- On your first ride with brand new tires, take it easy around corners. New tires (we've noticed this particular with Michelin tires!) often have some mold-prevention compound on them from the manufacturing process, making them slicker than they will be once they're broken in a little bit.
- Clincher tires (all of the tires we sell that aren't tubulars) require hooked rims. "Hooked" refers to the ridge on the inside of the rim that holds the Kevlar or wire bead of the tire in place. Most contemporary rims are hooked. If you have doubts, refer to your rim's specifications.

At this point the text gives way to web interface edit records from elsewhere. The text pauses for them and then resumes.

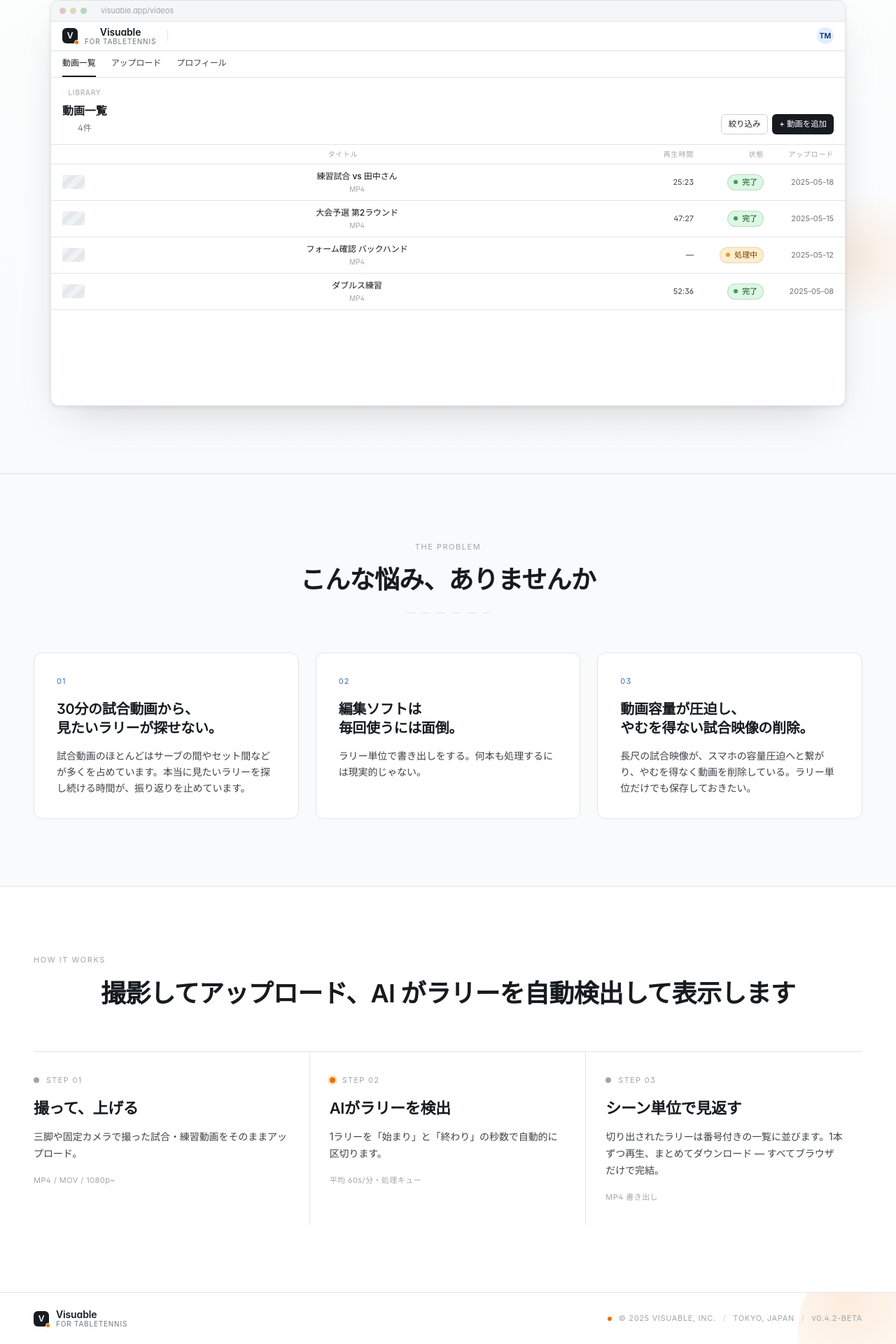
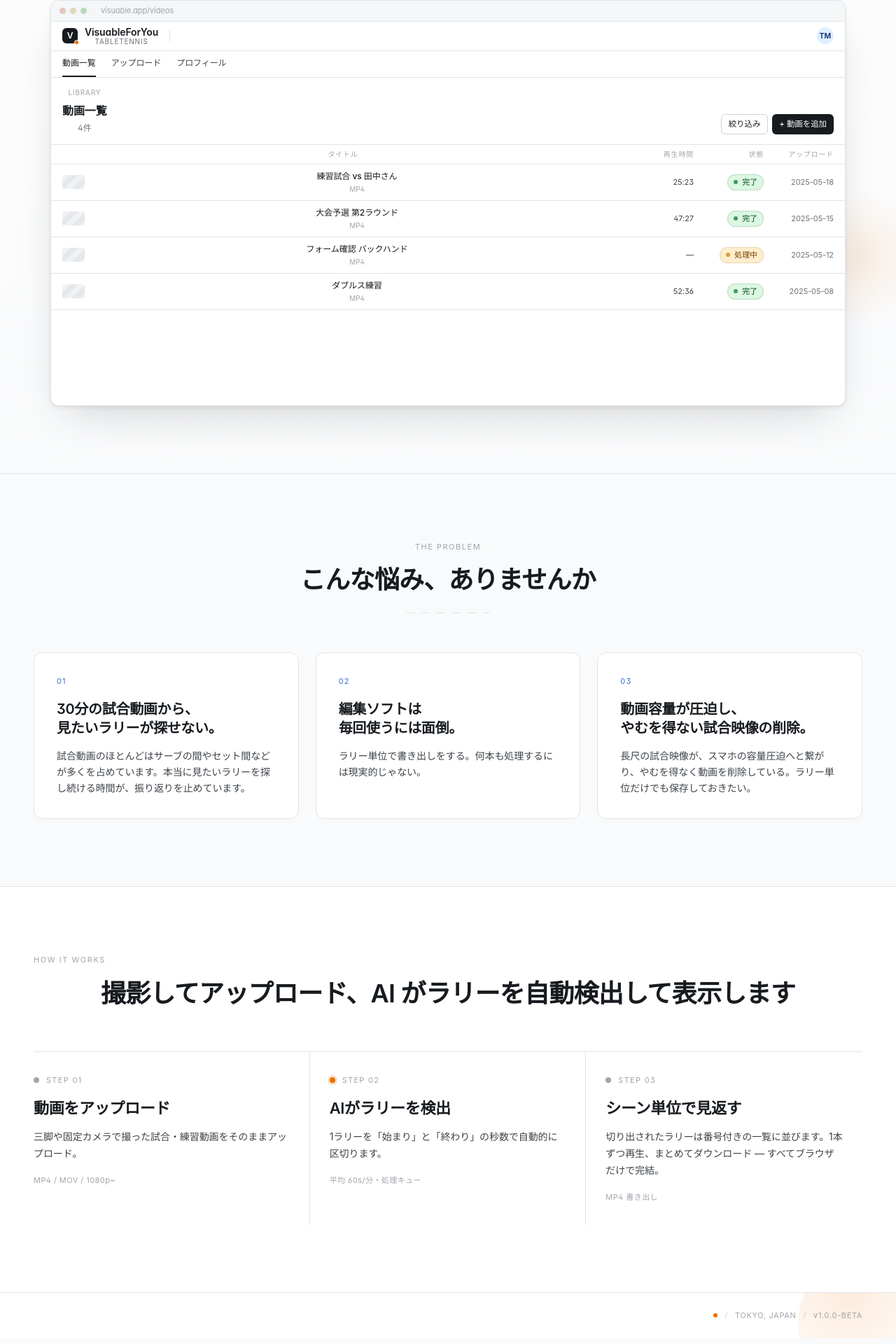
Before and after one commit to TakuM-M/Visuable_for_you_tabletennis, a React (Vite) app in the folder frontend/: page / in a window 1280 px wide. Shown: the part 641-2561 px from the top of the page at 70% size. Built offline with nearby package versions, Linux system fonts and the light colour scheme.

Commit message:
feat: コンポーネントの名称を変更し、フッターのバージョンを更新

```diff
--- a/frontend/src/components/layout/AppShell.tsx
+++ b/frontend/src/components/layout/AppShell.tsx
@@ -4,7 +4,6 @@ import type { ReactNode } from "react";
 import { getMeUsersMeGet } from "../../api/generated";
 import { authHeaders } from "../../lib/auth";
 import Logo from "../ui/Logo";
-import { IconSearch } from "../ui/Icons";
 
 type Props = { children: ReactNode };
 
@@ -37,20 +36,6 @@ export default function AppShell({ children }: Props) {
           <Link to="/videos" className="no-underline text-fg">
             <Logo />
           </Link>
-
-          <div className="hidden h-[18px] w-px bg-border md:block" />
-
-          <div className="relative hidden w-[280px] md:block">
-            <IconSearch
-              size={14}
-              className="pointer-events-none absolute left-2.5 top-[9px] text-fg-4"
-            />
-            <input
-              readOnly
-              placeholder="動画を検索…"
-              className="w-full rounded-md border border-border bg-subtle py-[7px] pl-8 pr-3 text-[12.5px] text-fg-3 outline-none placeholder:text-fg-4 focus:border-accent focus:bg-surface focus:text-fg"
-            />
-          </div>
 
           <div className="flex-1" />
 
--- a/frontend/src/components/ui/Logo.tsx
+++ b/frontend/src/components/ui/Logo.tsx
@@ -32,9 +32,9 @@ export default function Logo({ size = 22, withLabel = true, className = "" }: Pr
       </div>
       {withLabel && (
         <div className="leading-[1.05]">
-          <div className="text-[14px] font-semibold tracking-[-0.01em]">Visuable</div>
+          <div className="text-[14px] font-semibold tracking-[-0.01em]">VisuableForYou</div>
           <div className="font-mono text-[10px] uppercase tracking-[0.08em] text-fg-3">
-            for tabletennis
+            tabletennis
           </div>
         </div>
       )}
--- a/frontend/src/lp/lp-content.tsx
+++ b/frontend/src/lp/lp-content.tsx
@@ -482,7 +482,6 @@ export function LpFooter() {
         }}
       >
         <div style={{ display: 'flex', alignItems: 'center', gap: 14 }}>
-          <Logo />
         </div>
         <div
           style={{
@@ -496,11 +495,10 @@ export function LpFooter() {
           }}
         >
           <span style={{ width: 6, height: 6, borderRadius: 999, background: BALL }} />
-          <span>© 2025 VISUABLE, INC.</span>
           <span style={{ color: 'var(--border-strong)' }}>/</span>
           <span>TOKYO, JAPAN</span>
           <span style={{ color: 'var(--border-strong)' }}>/</span>
-          <span>v0.4.2-BETA</span>
+          <span>v1.0.0-BETA</span>
         </div>
       </div>
     </footer>
@@ -539,7 +537,6 @@ export function LpFooterMobile() {
           position: 'relative',
         }}
       >
-        <Logo />
         <div
           style={{
             display: 'flex',
@@ -553,11 +550,10 @@ export function LpFooterMobile() {
           }}
         >
           <span style={{ width: 6, height: 6, borderRadius: 999, background: BALL }} />
-          <span>© 2025 VISUABLE, INC.</span>
           <span style={{ color: 'var(--border-strong)' }}>/</span>
           <span>TOKYO</span>
           <span style={{ color: 'var(--border-strong)' }}>/</span>
-          <span>v0.4.2-BETA</span>
+          <span>v1.0.0-BETA</span>
         </div>
       </div>
     </footer>
--- a/frontend/src/lp/lp-shared.tsx
+++ b/frontend/src/lp/lp-shared.tsx
@@ -29,7 +29,7 @@ export const LP_PAINS = [
 export const LP_HOW = [
   {
     num: "01",
-    title: "撮って、上げる",
+    title: "動画をアップロード",
     body: "三脚や固定カメラで撮った試合・練習動画をそのままアップロード。",
     caption: "MP4 / MOV / 1080p~",
   },
```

- When you return from a ride, wipe down your tires with a rag and inspect them for embedded glass and debris. Objects embedded in the tire will gradually work their way in and penetrate the casing, potentially causing flats on future rides. Some riders also like to let some air out of their tires after every ride and then re-inflate them before the next one; this practice may increase wear time on tubes and helps prevent potential pressure-related blowouts if you're keeping your bike in a hot place.
- It's not safe to rotate tires by swapping the front and rear. We suggest discarding a used rear tire, moving the used front tire to the rear, and putting a new tire on the front. The front wheel is responsible for most of your traction when cornering, while the rear supports most of your body weight and facilitates the power transfer caused by pedaling. Rear tires wear faster and front tires need good treads to provide traction.
- Dust your tires with baby powder before installing them to help them seat more easily.
- If you're having difficulty mounting a new tire, try using a little hand dish detergent on the tire bead to make it a little more slippery and easier to slide over the rim.
- Tires with black treads will generally last longer than any other color due to their higher carbon content.
- If a road hazard damages your sidewall while on a ride, a folded dollar bill or Clif Bar wrapper can be inserted between the tube and the tire as a makeshift tire boot.
As always, if you have any questions or comments, get in touch with us at 1-800-682-0570 or firstname.lastname@example.org!